- **Your objective**
Answer with the number of lines in the records that contain "class" and with nothing else.

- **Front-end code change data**
═══

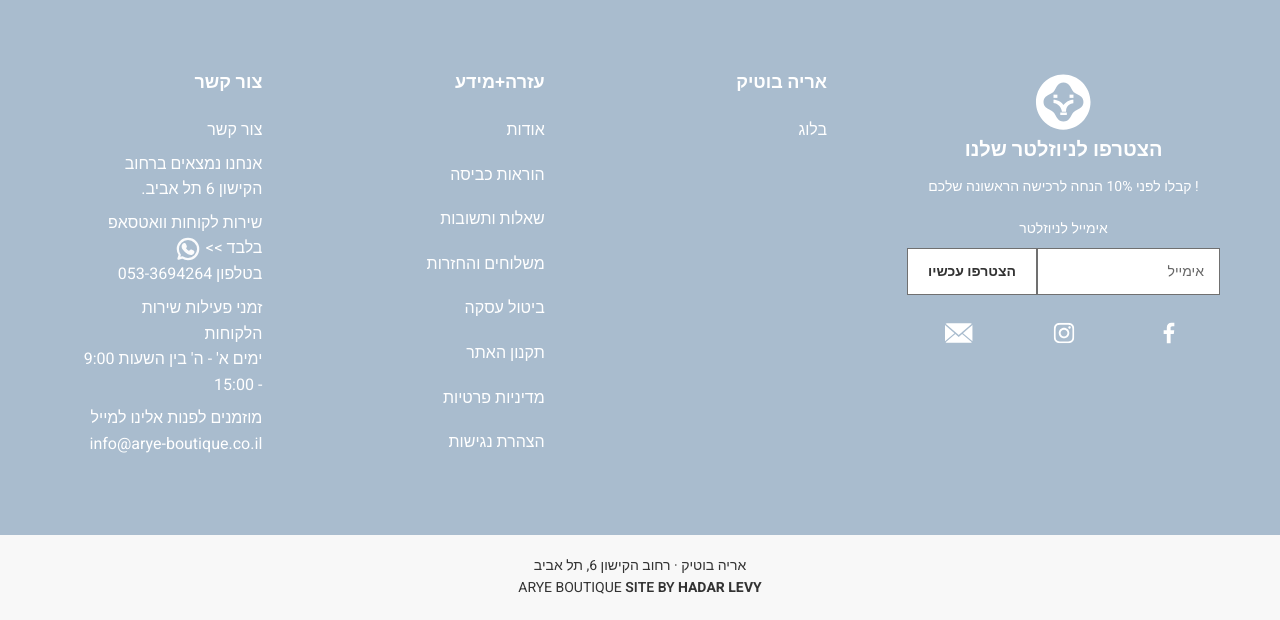
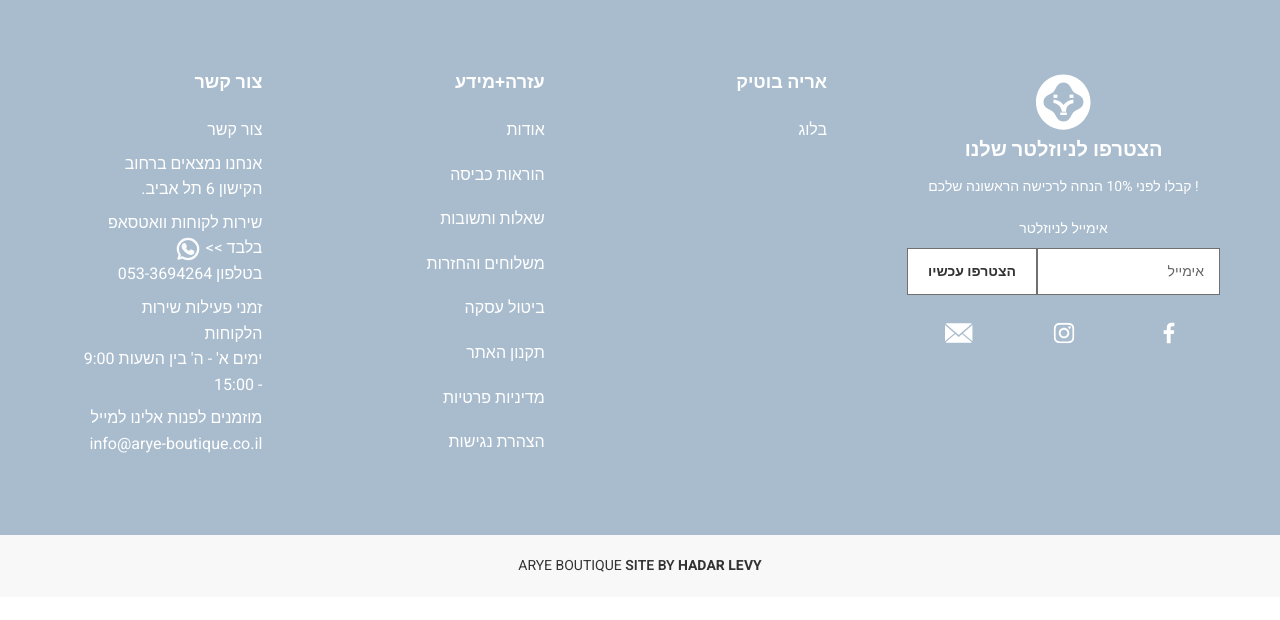
Before and after one commit to levynchi/arye-boutique, a Django app: page /about-us/ in a window 1280 px wide. Shown: the part 2930-3550 px from the top of the page. After the commit the page ends 3502 px from the top, so only its background shows below. Run offline with Django 5.2, Linux system fonts and the light colour scheme; grey boxes labelled with a size stand in for pictures from a placeholder-image service; data that the repository does not hold is empty; some libraries are stand-ins or nearby versions; some web fonts are replaced.

Commit message:
Remove the business name and address line from the footer
Co-Authored-By: Claude Opus 5.5 <noreply@anthropic.com>

```diff
--- a/store/templates/store/base.html
+++ b/store/templates/store/base.html
@@ -468,7 +468,7 @@
         <div class="footer-bottom">
             <div class="container">
                 <div class="footer-bottom-content">
-                    <p class="footer-copyright"><span class="footer-business">אריה בוטיק · רחוב הקישון 6, תל אביב</span><br><span class="arye-text">ARYE BOUTIQUE</span> <span class="site-by">SITE BY</span> <a href="https://www.instagram.com/hadarlevy_design/" target="_blank" rel="noopener noreferrer" class="hadar-levy-link"><span class="hadar-levy">HADAR LEVY</span></a></p>
+                    <p class="footer-copyright"><span class="arye-text">ARYE BOUTIQUE</span> <span class="site-by">SITE BY</span> <a href="https://www.instagram.com/hadarlevy_design/" target="_blank" rel="noopener noreferrer" class="hadar-levy-link"><span class="hadar-levy">HADAR LEVY</span></a></p>
                 </div>
             </div>
         </div>
```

═══

- **Exercise solution**
5